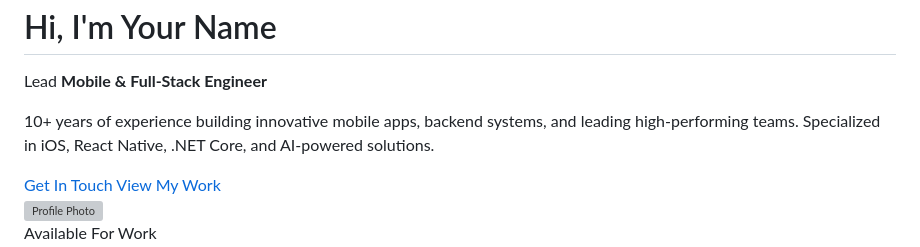
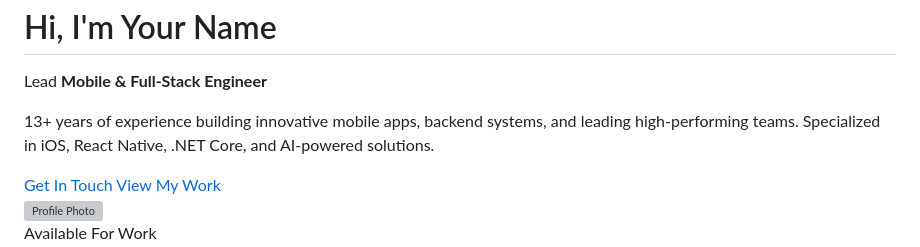
Before and after one commit to jayeshjethava/portfolio, a Markdown page: COMPLETE-PORTFOLIO-STRUCTURE.md, the part around the change. Drawn GitHub-style; grey boxes are pictures that could not be loaded.

Commit message:
Update experience from 10 to 13 years

```diff
--- a/COMPLETE-PORTFOLIO-STRUCTURE.md
+++ b/COMPLETE-PORTFOLIO-STRUCTURE.md
@@ -41,7 +41,7 @@ Use this as a complete reference for your own portfolio!
     <p class="hero-greeting">Welcome to my portfolio</p>
     <h1 class="hero-name">Hi, I'm <span>Your Name</span></h1>
     <p class="hero-title">Lead <strong>Mobile & Full-Stack Engineer</strong></p>
-    <p class="hero-desc">10+ years of experience building innovative mobile apps, backend systems, and leading high-performing teams. Specialized in iOS, React Native, .NET Core, and AI-powered solutions.</p>
+    <p class="hero-desc">13+ years of experience building innovative mobile apps, backend systems, and leading high-performing teams. Specialized in iOS, React Native, .NET Core, and AI-powered solutions.</p>
     <div class="hero-btns">
       <a href="#contact" class="btn-primary">Get In Touch</a>
       <a href="#experience" class="btn-outline">View My Work</a>
```
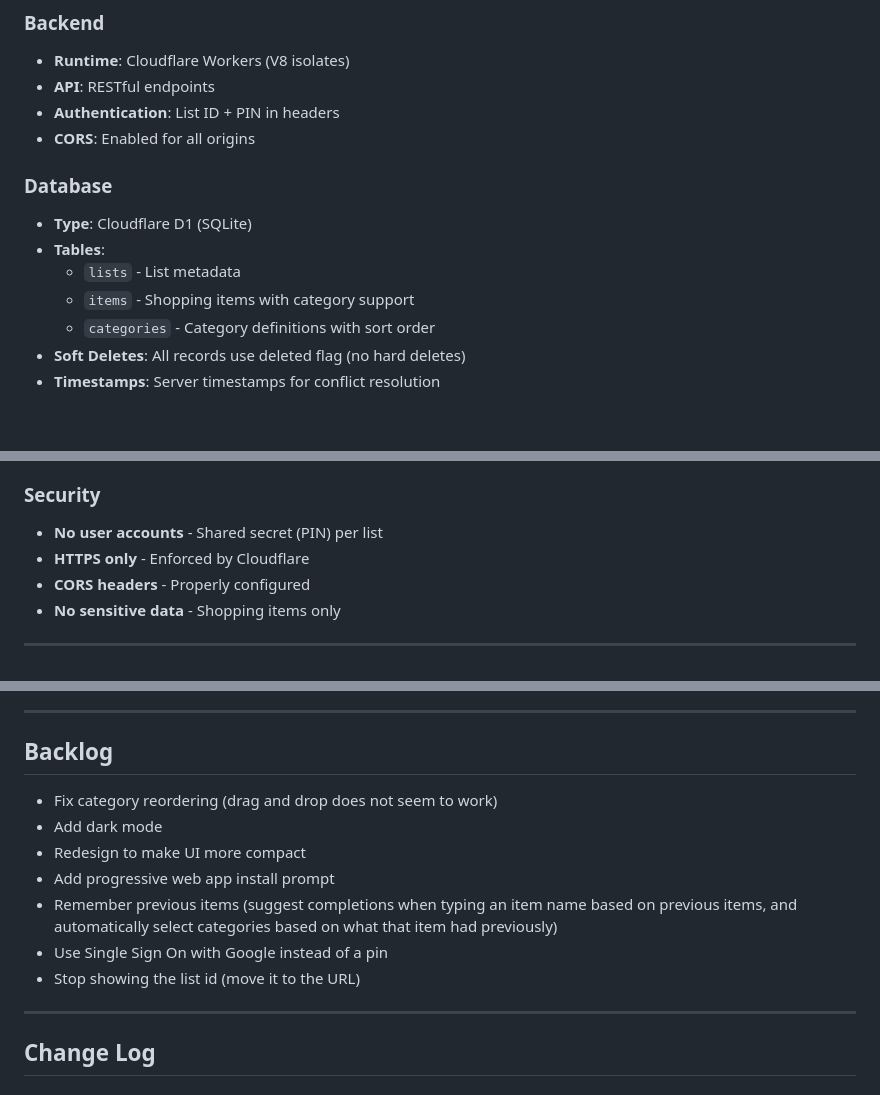
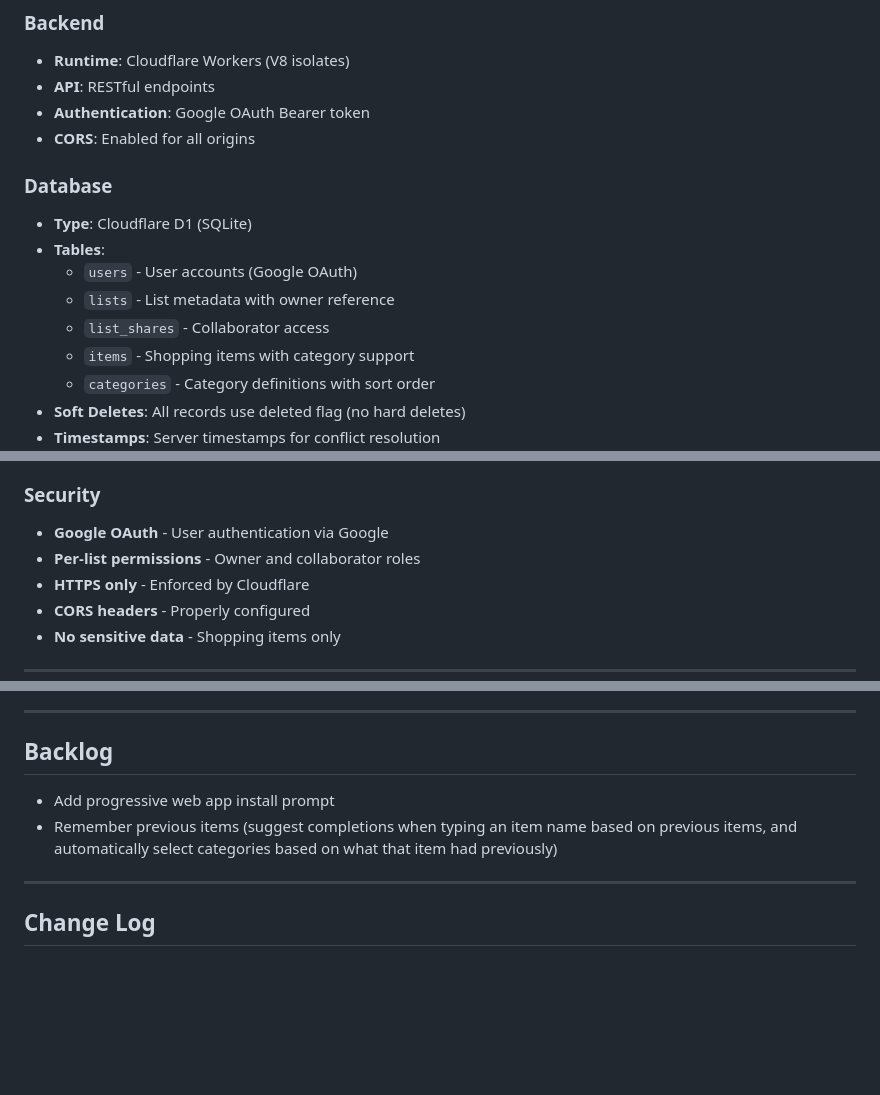
Before and after one commit to dp28/open-list, a Markdown page: requirements.md, 3 parts joined by grey strips. Drawn GitHub-style; blank space fills up the shorter version.

```diff
--- a/requirements.md
+++ b/requirements.md
@@ -102,13 +113,15 @@ A simple, free, offline-capable shopping list for household use. Multiple users
 ### Backend
 - **Runtime**: Cloudflare Workers (V8 isolates)
 - **API**: RESTful endpoints
-- **Authentication**: List ID + PIN in headers
+- **Authentication**: Google OAuth Bearer token
 - **CORS**: Enabled for all origins
 
 ### Database
 - **Type**: Cloudflare D1 (SQLite)
 - **Tables**:
-  - `lists` - List metadata
+  - `users` - User accounts (Google OAuth)
+  - `lists` - List metadata with owner reference
+  - `list_shares` - Collaborator access
   - `items` - Shopping items with category support
   - `categories` - Category definitions with sort order
 - **Soft Deletes**: All records use deleted flag (no hard deletes)
@@ -122,7 +135,8 @@ A simple, free, offline-capable shopping list for household use. Multiple users
 - **Conflict Resolution**: Server time overrides client time
 
 ### Security
-- **No user accounts** - Shared secret (PIN) per list
+- **Google OAuth** - User authentication via Google
+- **Per-list permissions** - Owner and collaborator roles
 - **HTTPS only** - Enforced by Cloudflare
 - **CORS headers** - Properly configured
 - **No sensitive data** - Shopping items only
@@ -175,13 +189,8 @@ A simple, free, offline-capable shopping list for household use. Multiple users
 
 ## Backlog
 
-- Fix category reordering (drag and drop does not seem to work)
-- Add dark mode
-- Redesign to make UI more compact
 - Add progressive web app install prompt
 - Remember previous items (suggest completions when typing an item name based on previous items, and automatically select categories based on what that item had previously)
-- Use Single Sign On with Google instead of a pin
-- Stop showing the list id (move it to the URL)
 
 ---
 
```
Also changed, not shown: other parts of requirements.md (+23 -10 lines).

++++++++

What the task requires:
Type out the data above again exactly as written, minus the images.

Task solution:
Before and after one commit to jayeshjethava/portfolio, a Markdown page: COMPLETE-PORTFOLIO-STRUCTURE.md, the part around the change. Drawn GitHub-style; grey boxes are pictures that could not be loaded.

Commit message:
Update experience from 10 to 13 years

```diff
--- a/COMPLETE-PORTFOLIO-STRUCTURE.md
+++ b/COMPLETE-PORTFOLIO-STRUCTURE.md
@@ -41,7 +41,7 @@ Use this as a complete reference for your own portfolio!
     <p class="hero-greeting">Welcome to my portfolio</p>
     <h1 class="hero-name">Hi, I'm <span>Your Name</span></h1>
     <p class="hero-title">Lead <strong>Mobile & Full-Stack Engineer</strong></p>
-    <p class="hero-desc">10+ years of experience building innovative mobile apps, backend systems, and leading high-performing teams. Specialized in iOS, React Native, .NET Core, and AI-powered solutions.</p>
+    <p class="hero-desc">13+ years of experience building innovative mobile apps, backend systems, and leading high-performing teams. Specialized in iOS, React Native, .NET Core, and AI-powered solutions.</p>
     <div class="hero-btns">
       <a href="#contact" class="btn-primary">Get In Touch</a>
       <a href="#experience" class="btn-outline">View My Work</a>
```
Before and after one commit to dp28/open-list, a Markdown page: requirements.md, 3 parts joined by grey strips. Drawn GitHub-style; blank space fills up the shorter version.

```diff
--- a/requirements.md
+++ b/requirements.md
@@ -102,13 +113,15 @@ A simple, free, offline-capable shopping list for household use. Multiple users
 ### Backend
 - **Runtime**: Cloudflare Workers (V8 isolates)
 - **API**: RESTful endpoints
-- **Authentication**: List ID + PIN in headers
+- **Authentication**: Google OAuth Bearer token
 - **CORS**: Enabled for all origins
 
 ### Database
 - **Type**: Cloudflare D1 (SQLite)
 - **Tables**:
-  - `lists` - List metadata
+  - `users` - User accounts (Google OAuth)
+  - `lists` - List metadata with owner reference
+  - `list_shares` - Collaborator access
   - `items` - Shopping items with category support
   - `categories` - Category definitions with sort order
 - **Soft Deletes**: All records use deleted flag (no hard deletes)
@@ -122,7 +135,8 @@ A simple, free, offline-capable shopping list for household use. Multiple users
 - **Conflict Resolution**: Server time overrides client time
 
 ### Security
-- **No user accounts** - Shared secret (PIN) per list
+- **Google OAuth** - User authentication via Google
+- **Per-list permissions** - Owner and collaborator roles
 - **HTTPS only** - Enforced by Cloudflare
 - **CORS headers** - Properly configured
 - **No sensitive data** - Shopping items only
@@ -175,13 +189,8 @@ A simple, free, offline-capable shopping list for household use. Multiple users
 
 ## Backlog
 
-- Fix category reordering (drag and drop does not seem to work)
-- Add dark mode
-- Redesign to make UI more compact
 - Add progressive web app install prompt
 - Remember previous items (suggest completions when typing an item name based on previous items, and automatically select categories based on what that item had previously)
-- Use Single Sign On with Google instead of a pin
-- Stop showing the list id (move it to the URL)
 
 ---
 
```
Also changed, not shown: other parts of requirements.md (+23 -10 lines).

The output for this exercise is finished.